Goal of the exercise> Only one thing is required: the number of lines in the entries below that contain "html".
------------------------------
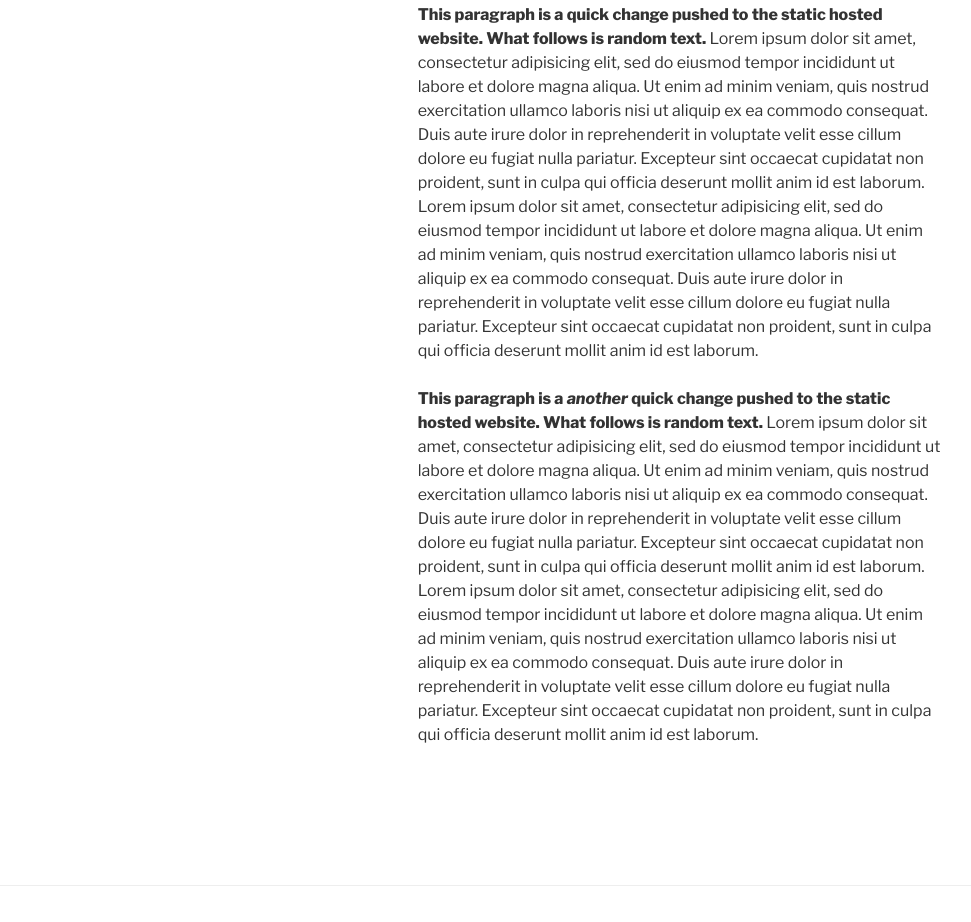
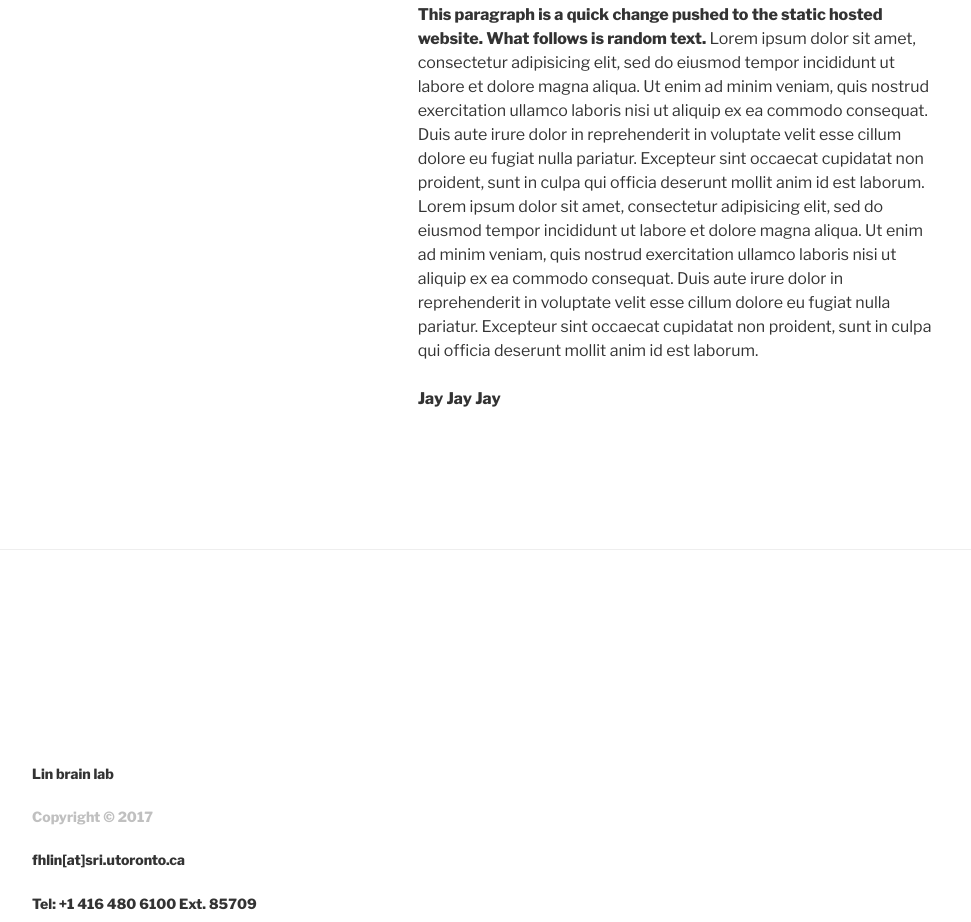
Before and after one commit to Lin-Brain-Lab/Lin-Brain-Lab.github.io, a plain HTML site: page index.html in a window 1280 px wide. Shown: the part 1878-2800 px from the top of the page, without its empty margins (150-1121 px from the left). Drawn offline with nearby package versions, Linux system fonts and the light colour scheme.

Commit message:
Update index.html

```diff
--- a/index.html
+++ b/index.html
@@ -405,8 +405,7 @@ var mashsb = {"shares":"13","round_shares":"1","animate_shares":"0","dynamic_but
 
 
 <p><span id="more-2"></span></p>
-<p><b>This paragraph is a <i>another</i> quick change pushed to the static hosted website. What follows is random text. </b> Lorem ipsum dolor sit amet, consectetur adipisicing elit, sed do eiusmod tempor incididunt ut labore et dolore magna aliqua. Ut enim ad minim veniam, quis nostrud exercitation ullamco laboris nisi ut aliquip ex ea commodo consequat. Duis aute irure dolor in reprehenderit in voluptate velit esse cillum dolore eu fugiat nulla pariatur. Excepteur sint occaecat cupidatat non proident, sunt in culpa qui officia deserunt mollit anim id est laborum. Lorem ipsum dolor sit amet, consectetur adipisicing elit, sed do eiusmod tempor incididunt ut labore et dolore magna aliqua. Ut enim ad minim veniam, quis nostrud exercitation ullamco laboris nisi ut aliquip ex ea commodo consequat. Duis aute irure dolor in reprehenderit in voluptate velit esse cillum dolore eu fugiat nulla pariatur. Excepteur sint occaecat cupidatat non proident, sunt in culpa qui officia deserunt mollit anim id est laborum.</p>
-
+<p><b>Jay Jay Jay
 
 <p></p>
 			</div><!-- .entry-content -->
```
------------------------------
Output below> 4